■ What this task involves
What you return should match the listing exactly, minus its images.

■ Data listing
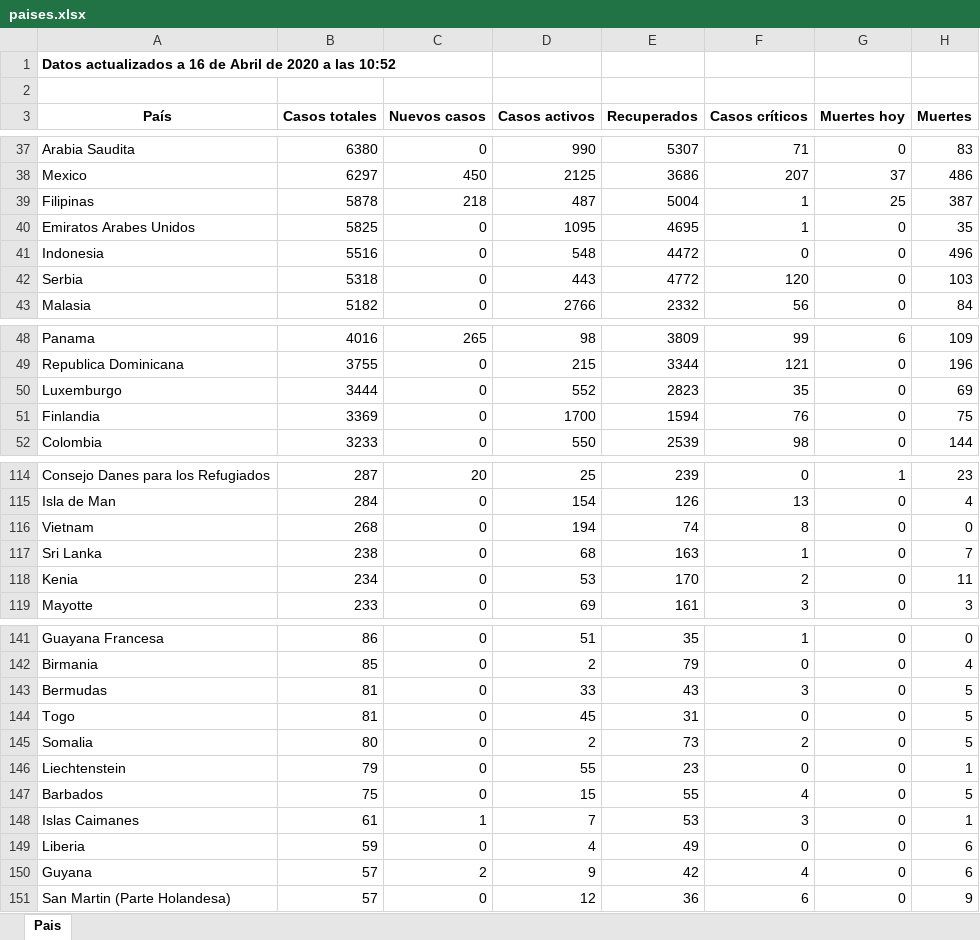
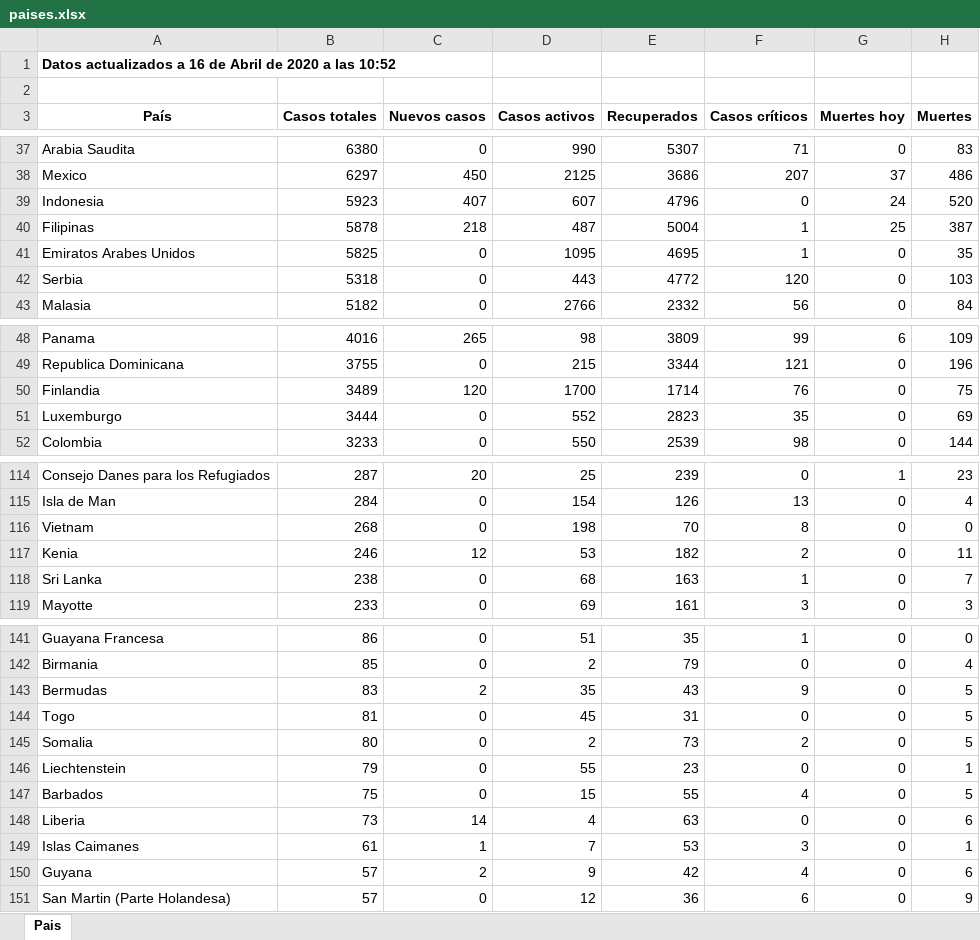
Before and after one commit to Dviejopomata/covid-19-data, an Excel workbook: paises.xlsx, sheet Pais, drawn as a sheet; only a part is shown, gaps mark what is left out; values as stored, in another font and other column widths than the file's, no borders; removed rows and columns are numbered as before the commit, all else as after; the diff covers the shown part only; the diff names each change by its address in the sheet, - before the commit and + after, or states it on an @@ line.

```diff
--- a/paises.xlsx (sheet Pais)
+++ b/paises.xlsx (sheet Pais)
+row 39: Indonesia | 5923 | 407 | 607 | 4796 | 0 | 24 | 520
-row 41: Indonesia | 5516 | 0 | 548 | 4472 | 0 | 0 | 496
+row 50: Finlandia | 3489 | 120 | 1700 | 1714 | 76 | 0 | 75
-row 51: Finlandia | 3369 | 0 | 1700 | 1594 | 76 | 0 | 75
-D116 (Casos activos): 194
+D116 (Casos activos): 198
-E116 (Recuperados): 74
+E116 (Recuperados): 70
+row 117: Kenia | 246 | 12 | 53 | 182 | 2 | 0 | 11
-row 118: Kenia | 234 | 0 | 53 | 170 | 2 | 0 | 11
-B143 (Casos totales): 81
+B143 (Casos totales): 83
-C143 (Nuevos casos): 0
+C143 (Nuevos casos): 2
-D143 (Casos activos): 33
+D143 (Casos activos): 35
-F143 (Casos críticos): 3
+F143 (Casos críticos): 9
+row 148: Liberia | 73 | 14 | 4 | 63 | 0 | 0 | 6
-row 149: Liberia | 59 | 0 | 4 | 49 | 0 | 0 | 6
```
Also changed, not shown: 24 edited cells elsewhere in this sheet, provincias_spain.xlsx, 3 other files.
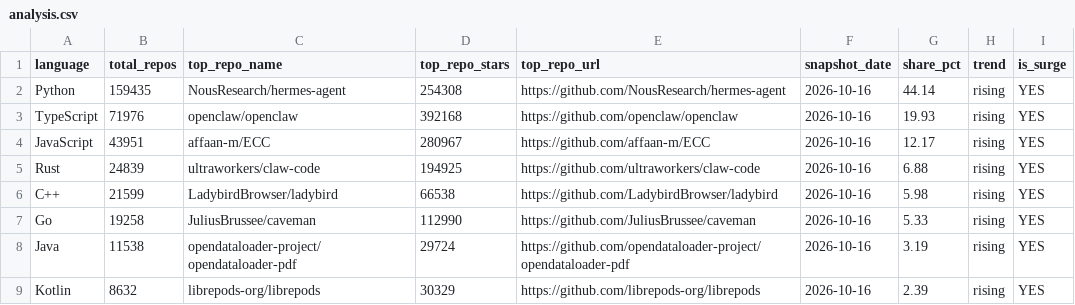
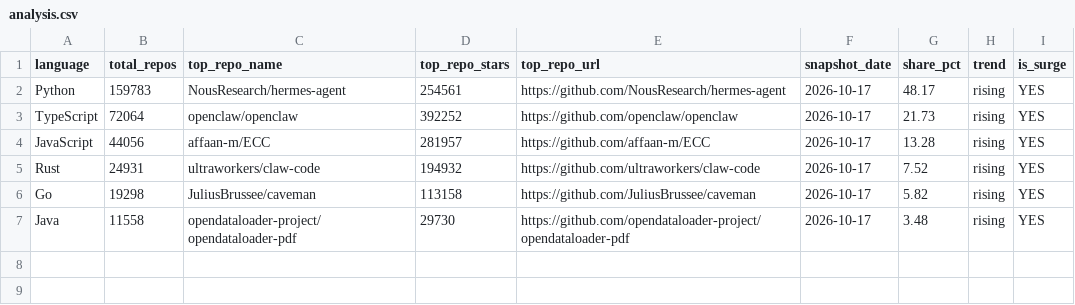
Before and after one commit to GhalaAlsulami/github-trends-observatory, a CSV file: data/analysis.csv, drawn as a sheet.

```diff
--- a/data/analysis.csv
+++ b/data/analysis.csv
@@ -1,9 +1,7 @@
 language,total_repos,top_repo_name,top_repo_stars,top_repo_url,snapshot_date,share_pct,trend,is_surge
-Python,159435,NousResearch/hermes-agent,254308,https://github.com/NousResearch/hermes-agent,2026-10-16,44.14,rising,YES
-TypeScript,71976,openclaw/openclaw,392168,https://github.com/openclaw/openclaw,2026-10-16,19.93,rising,YES
-JavaScript,43951,affaan-m/ECC,280967,https://github.com/affaan-m/ECC,2026-10-16,12.17,rising,YES
-Rust,24839,ultraworkers/claw-code,194925,https://github.com/ultraworkers/claw-code,2026-10-16,6.88,rising,YES
-C++,21599,LadybirdBrowser/ladybird,66538,https://github.com/LadybirdBrowser/ladybird,2026-10-16,5.98,rising,YES
-Go,19258,JuliusBrussee/caveman,112990,https://github.com/JuliusBrussee/caveman,2026-10-16,5.33,rising,YES
-Java,11538,opendataloader-project/opendataloader-pdf,29724,https://github.com/opendataloader-project/opendataloader-pdf,2026-10-16,3.19,rising,YES
-Kotlin,8632,librepods-org/librepods,30329,https://github.com/librepods-org/librepods,2026-10-16,2.39,rising,YES
+Python,159783,NousResearch/hermes-agent,254561,https://github.com/NousResearch/hermes-agent,2026-10-17,48.17,rising,YES
+TypeScript,72064,openclaw/openclaw,392252,https://github.com/openclaw/openclaw,2026-10-17,21.73,rising,YES
+JavaScript,44056,affaan-m/ECC,281957,https://github.com/affaan-m/ECC,2026-10-17,13.28,rising,YES
+Rust,24931,ultraworkers/claw-code,194932,https://github.com/ultraworkers/claw-code,2026-10-17,7.52,rising,YES
+Go,19298,JuliusBrussee/caveman,113158,https://github.com/JuliusBrussee/caveman,2026-10-17,5.82,rising,YES
+Java,11558,opendataloader-project/opendataloader-pdf,29730,https://github.com/opendataloader-project/opendataloader-pdf,2026-10-17,3.48,rising,YES
```
Also changed, not shown: data/snapshots.csv.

■ Output for this task
Before and after one commit to Dviejopomata/covid-19-data, an Excel workbook: paises.xlsx, sheet Pais, drawn as a sheet; only a part is shown, gaps mark what is left out; values as stored, in another font and other column widths than the file's, no borders; removed rows and columns are numbered as before the commit, all else as after; the diff covers the shown part only; the diff names each change by its address in the sheet, - before the commit and + after, or states it on an @@ line.

```diff
--- a/paises.xlsx (sheet Pais)
+++ b/paises.xlsx (sheet Pais)
+row 39: Indonesia | 5923 | 407 | 607 | 4796 | 0 | 24 | 520
-row 41: Indonesia | 5516 | 0 | 548 | 4472 | 0 | 0 | 496
+row 50: Finlandia | 3489 | 120 | 1700 | 1714 | 76 | 0 | 75
-row 51: Finlandia | 3369 | 0 | 1700 | 1594 | 76 | 0 | 75
-D116 (Casos activos): 194
+D116 (Casos activos): 198
-E116 (Recuperados): 74
+E116 (Recuperados): 70
+row 117: Kenia | 246 | 12 | 53 | 182 | 2 | 0 | 11
-row 118: Kenia | 234 | 0 | 53 | 170 | 2 | 0 | 11
-B143 (Casos totales): 81
+B143 (Casos totales): 83
-C143 (Nuevos casos): 0
+C143 (Nuevos casos): 2
-D143 (Casos activos): 33
+D143 (Casos activos): 35
-F143 (Casos críticos): 3
+F143 (Casos críticos): 9
+row 148: Liberia | 73 | 14 | 4 | 63 | 0 | 0 | 6
-row 149: Liberia | 59 | 0 | 4 | 49 | 0 | 0 | 6
```
Also changed, not shown: 24 edited cells elsewhere in this sheet, provincias_spain.xlsx, 3 other files.
Before and after one commit to GhalaAlsulami/github-trends-observatory, a CSV file: data/analysis.csv, drawn as a sheet.

```diff
--- a/data/analysis.csv
+++ b/data/analysis.csv
@@ -1,9 +1,7 @@
 language,total_repos,top_repo_name,top_repo_stars,top_repo_url,snapshot_date,share_pct,trend,is_surge
-Python,159435,NousResearch/hermes-agent,254308,https://github.com/NousResearch/hermes-agent,2026-10-16,44.14,rising,YES
-TypeScript,71976,openclaw/openclaw,392168,https://github.com/openclaw/openclaw,2026-10-16,19.93,rising,YES
-JavaScript,43951,affaan-m/ECC,280967,https://github.com/affaan-m/ECC,2026-10-16,12.17,rising,YES
-Rust,24839,ultraworkers/claw-code,194925,https://github.com/ultraworkers/claw-code,2026-10-16,6.88,rising,YES
-C++,21599,LadybirdBrowser/ladybird,66538,https://github.com/LadybirdBrowser/ladybird,2026-10-16,5.98,rising,YES
-Go,19258,JuliusBrussee/caveman,112990,https://github.com/JuliusBrussee/caveman,2026-10-16,5.33,rising,YES
-Java,11538,opendataloader-project/opendataloader-pdf,29724,https://github.com/opendataloader-project/opendataloader-pdf,2026-10-16,3.19,rising,YES
-Kotlin,8632,librepods-org/librepods,30329,https://github.com/librepods-org/librepods,2026-10-16,2.39,rising,YES
+Python,159783,NousResearch/hermes-agent,254561,https://github.com/NousResearch/hermes-agent,2026-10-17,48.17,rising,YES
+TypeScript,72064,openclaw/openclaw,392252,https://github.com/openclaw/openclaw,2026-10-17,21.73,rising,YES
+JavaScript,44056,affaan-m/ECC,281957,https://github.com/affaan-m/ECC,2026-10-17,13.28,rising,YES
+Rust,24931,ultraworkers/claw-code,194932,https://github.com/ultraworkers/claw-code,2026-10-17,7.52,rising,YES
+Go,19298,JuliusBrussee/caveman,113158,https://github.com/JuliusBrussee/caveman,2026-10-17,5.82,rising,YES
+Java,11558,opendataloader-project/opendataloader-pdf,29730,https://github.com/opendataloader-project/opendataloader-pdf,2026-10-17,3.48,rising,YES
```
Also changed, not shown: data/snapshots.csv.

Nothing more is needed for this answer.